TASK ITEM: The word "body": say how many lines of the data below contain it, and give the number alone.

########

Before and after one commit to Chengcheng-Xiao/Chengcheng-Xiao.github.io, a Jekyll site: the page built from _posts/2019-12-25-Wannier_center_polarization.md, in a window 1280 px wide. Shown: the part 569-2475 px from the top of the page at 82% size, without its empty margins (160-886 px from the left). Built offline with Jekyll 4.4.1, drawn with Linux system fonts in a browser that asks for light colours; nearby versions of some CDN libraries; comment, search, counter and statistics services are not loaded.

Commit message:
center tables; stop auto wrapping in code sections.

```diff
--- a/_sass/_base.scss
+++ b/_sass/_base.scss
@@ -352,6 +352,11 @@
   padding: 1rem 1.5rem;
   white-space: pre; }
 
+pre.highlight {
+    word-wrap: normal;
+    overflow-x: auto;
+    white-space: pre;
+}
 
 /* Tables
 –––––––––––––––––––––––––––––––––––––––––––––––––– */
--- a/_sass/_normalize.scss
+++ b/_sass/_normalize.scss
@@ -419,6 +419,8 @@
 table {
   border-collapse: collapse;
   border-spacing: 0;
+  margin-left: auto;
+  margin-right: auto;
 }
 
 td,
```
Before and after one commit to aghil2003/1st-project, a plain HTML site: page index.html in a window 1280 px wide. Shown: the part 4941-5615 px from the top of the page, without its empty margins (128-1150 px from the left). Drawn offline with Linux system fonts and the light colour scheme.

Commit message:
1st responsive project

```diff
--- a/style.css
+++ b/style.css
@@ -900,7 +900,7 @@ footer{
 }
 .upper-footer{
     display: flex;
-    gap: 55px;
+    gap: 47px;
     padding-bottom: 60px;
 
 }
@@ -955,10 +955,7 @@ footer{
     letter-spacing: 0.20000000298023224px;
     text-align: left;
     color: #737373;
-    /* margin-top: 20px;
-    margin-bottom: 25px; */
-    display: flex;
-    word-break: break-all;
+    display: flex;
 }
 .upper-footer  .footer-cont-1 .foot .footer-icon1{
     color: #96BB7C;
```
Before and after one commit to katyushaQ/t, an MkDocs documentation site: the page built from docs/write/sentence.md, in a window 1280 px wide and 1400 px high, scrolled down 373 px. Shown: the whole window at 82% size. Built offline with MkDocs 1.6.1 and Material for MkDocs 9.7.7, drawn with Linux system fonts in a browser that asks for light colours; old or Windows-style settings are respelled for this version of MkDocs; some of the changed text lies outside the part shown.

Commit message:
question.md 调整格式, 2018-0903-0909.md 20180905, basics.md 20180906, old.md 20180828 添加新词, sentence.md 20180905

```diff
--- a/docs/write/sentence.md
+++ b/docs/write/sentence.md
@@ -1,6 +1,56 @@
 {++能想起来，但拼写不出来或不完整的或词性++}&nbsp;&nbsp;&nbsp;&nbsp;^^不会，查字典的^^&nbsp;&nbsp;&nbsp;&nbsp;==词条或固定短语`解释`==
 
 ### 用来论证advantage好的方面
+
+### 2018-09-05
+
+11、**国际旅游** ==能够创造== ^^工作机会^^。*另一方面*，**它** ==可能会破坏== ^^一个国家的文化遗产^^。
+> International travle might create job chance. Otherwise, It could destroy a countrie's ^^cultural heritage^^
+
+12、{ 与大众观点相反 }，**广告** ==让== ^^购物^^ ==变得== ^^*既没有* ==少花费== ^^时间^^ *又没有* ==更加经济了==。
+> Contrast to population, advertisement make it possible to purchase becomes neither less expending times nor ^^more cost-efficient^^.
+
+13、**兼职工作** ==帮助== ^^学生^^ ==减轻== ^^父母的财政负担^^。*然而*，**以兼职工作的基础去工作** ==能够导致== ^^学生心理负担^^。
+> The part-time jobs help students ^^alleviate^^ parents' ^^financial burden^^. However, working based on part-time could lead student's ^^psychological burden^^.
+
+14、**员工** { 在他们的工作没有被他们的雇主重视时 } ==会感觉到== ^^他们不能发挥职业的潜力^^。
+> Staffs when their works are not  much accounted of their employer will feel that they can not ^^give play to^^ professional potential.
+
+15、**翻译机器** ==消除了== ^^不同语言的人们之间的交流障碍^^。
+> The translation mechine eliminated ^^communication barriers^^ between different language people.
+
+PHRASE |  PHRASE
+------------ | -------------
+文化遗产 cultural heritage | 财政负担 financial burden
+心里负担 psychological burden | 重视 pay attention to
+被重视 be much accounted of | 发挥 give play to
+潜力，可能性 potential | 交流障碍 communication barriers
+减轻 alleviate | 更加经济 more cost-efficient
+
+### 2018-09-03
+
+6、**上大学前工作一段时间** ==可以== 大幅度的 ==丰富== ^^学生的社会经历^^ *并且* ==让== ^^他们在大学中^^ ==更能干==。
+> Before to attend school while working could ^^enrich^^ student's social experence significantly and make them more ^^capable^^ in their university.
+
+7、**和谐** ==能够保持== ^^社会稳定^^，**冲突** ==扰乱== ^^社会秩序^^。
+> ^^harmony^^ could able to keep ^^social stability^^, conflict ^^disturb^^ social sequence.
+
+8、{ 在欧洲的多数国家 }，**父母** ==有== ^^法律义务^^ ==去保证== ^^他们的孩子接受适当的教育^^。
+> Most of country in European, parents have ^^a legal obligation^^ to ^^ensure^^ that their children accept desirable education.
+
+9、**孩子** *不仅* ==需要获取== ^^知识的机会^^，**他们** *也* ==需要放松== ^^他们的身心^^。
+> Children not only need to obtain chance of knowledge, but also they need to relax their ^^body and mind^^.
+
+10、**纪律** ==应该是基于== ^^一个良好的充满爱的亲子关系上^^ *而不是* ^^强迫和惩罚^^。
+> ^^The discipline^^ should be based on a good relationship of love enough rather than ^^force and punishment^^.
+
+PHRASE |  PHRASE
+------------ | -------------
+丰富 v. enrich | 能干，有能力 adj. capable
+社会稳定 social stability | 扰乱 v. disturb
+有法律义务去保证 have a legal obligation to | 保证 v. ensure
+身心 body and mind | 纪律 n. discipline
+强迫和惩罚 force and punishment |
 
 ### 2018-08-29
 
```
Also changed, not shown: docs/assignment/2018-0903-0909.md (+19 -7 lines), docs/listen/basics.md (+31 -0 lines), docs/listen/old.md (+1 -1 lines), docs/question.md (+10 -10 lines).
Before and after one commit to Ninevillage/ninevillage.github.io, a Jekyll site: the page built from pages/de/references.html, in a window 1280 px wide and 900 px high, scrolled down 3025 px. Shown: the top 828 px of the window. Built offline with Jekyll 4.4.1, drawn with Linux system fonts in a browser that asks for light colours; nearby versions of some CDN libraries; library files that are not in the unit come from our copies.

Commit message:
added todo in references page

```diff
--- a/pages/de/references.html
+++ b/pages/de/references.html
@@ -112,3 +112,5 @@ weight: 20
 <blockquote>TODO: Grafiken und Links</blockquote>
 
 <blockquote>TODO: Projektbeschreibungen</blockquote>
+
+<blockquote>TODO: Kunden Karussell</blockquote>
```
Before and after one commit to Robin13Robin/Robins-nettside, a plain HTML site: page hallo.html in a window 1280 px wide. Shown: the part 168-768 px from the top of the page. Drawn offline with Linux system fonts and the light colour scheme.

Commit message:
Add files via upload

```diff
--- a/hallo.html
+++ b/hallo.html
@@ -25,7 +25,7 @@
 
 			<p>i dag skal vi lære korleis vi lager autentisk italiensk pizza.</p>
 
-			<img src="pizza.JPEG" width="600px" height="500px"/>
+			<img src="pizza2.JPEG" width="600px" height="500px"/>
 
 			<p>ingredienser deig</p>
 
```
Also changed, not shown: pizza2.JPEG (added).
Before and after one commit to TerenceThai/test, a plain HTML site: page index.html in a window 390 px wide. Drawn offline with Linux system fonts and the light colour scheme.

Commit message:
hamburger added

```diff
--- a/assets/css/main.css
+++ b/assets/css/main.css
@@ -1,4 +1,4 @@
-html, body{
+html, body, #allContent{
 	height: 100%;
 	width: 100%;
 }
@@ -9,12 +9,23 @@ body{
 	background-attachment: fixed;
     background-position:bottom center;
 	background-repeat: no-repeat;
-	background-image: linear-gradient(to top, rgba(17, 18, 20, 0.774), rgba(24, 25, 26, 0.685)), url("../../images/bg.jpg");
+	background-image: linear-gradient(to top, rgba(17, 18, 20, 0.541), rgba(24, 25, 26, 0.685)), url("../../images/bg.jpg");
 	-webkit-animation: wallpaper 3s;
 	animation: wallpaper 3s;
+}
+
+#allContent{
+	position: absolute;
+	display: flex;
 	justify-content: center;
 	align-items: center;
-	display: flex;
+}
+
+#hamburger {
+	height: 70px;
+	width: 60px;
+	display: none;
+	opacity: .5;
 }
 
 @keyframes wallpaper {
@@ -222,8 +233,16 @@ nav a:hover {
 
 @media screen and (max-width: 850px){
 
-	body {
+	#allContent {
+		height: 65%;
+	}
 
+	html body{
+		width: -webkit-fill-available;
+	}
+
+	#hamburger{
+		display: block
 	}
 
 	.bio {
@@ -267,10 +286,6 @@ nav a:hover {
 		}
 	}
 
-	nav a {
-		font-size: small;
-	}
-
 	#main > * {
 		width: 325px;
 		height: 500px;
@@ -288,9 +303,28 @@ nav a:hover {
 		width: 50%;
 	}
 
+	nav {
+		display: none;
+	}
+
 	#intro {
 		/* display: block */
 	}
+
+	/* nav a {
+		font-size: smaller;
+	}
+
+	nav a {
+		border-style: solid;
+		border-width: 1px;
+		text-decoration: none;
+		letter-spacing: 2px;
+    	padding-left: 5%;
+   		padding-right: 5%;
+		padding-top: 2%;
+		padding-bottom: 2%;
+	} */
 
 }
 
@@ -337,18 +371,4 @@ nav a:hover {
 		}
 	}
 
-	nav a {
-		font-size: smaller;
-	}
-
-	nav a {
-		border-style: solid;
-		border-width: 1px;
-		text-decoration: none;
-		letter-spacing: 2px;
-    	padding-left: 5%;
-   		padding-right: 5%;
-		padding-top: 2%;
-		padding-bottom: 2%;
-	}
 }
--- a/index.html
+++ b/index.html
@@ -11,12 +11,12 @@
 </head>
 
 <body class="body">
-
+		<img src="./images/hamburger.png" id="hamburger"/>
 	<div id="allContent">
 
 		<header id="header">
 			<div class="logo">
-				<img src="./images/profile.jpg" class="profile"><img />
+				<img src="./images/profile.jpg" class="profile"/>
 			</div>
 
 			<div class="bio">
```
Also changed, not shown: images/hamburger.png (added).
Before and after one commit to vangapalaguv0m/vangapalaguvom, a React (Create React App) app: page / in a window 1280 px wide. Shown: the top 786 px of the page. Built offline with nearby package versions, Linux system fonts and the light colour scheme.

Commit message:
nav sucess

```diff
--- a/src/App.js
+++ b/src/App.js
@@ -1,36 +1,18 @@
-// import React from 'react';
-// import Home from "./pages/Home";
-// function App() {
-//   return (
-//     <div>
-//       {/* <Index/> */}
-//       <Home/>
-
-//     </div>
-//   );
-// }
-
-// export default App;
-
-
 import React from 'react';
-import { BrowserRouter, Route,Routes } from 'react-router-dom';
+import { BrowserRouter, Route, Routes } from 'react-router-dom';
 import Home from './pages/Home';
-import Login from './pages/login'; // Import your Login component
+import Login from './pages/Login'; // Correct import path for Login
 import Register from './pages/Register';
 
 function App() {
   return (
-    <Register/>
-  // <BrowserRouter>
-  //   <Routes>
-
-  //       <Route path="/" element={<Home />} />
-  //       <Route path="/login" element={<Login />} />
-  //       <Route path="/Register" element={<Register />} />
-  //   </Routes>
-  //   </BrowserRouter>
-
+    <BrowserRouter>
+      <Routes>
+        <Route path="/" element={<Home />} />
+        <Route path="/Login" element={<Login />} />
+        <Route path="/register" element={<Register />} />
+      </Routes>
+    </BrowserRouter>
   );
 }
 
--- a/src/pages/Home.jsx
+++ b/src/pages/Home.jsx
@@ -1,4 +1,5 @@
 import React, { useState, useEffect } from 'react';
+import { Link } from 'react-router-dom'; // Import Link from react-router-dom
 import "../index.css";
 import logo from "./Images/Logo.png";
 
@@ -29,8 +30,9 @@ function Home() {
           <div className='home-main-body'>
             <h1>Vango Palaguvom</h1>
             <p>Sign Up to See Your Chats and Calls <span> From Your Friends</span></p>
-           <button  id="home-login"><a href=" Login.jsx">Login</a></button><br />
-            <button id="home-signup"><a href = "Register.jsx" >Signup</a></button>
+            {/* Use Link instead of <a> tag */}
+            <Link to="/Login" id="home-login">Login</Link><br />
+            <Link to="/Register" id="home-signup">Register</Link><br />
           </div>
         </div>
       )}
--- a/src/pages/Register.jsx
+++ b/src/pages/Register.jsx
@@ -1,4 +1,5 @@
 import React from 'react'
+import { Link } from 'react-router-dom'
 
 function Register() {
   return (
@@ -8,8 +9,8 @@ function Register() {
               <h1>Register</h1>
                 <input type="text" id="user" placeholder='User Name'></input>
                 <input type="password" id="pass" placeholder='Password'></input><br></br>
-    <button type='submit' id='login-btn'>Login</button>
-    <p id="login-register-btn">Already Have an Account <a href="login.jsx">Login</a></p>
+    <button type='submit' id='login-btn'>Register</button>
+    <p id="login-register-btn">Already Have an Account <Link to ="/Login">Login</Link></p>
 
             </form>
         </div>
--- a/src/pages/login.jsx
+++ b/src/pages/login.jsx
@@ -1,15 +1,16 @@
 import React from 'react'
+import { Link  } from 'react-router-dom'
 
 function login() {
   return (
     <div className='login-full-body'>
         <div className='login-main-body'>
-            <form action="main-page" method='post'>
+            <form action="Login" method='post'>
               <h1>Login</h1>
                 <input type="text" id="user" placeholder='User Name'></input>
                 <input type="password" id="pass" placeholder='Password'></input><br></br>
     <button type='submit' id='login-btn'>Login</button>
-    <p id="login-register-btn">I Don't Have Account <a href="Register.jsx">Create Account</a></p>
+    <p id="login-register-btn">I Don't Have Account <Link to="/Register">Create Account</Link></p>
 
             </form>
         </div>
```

########

YOUR SOLUTION: 11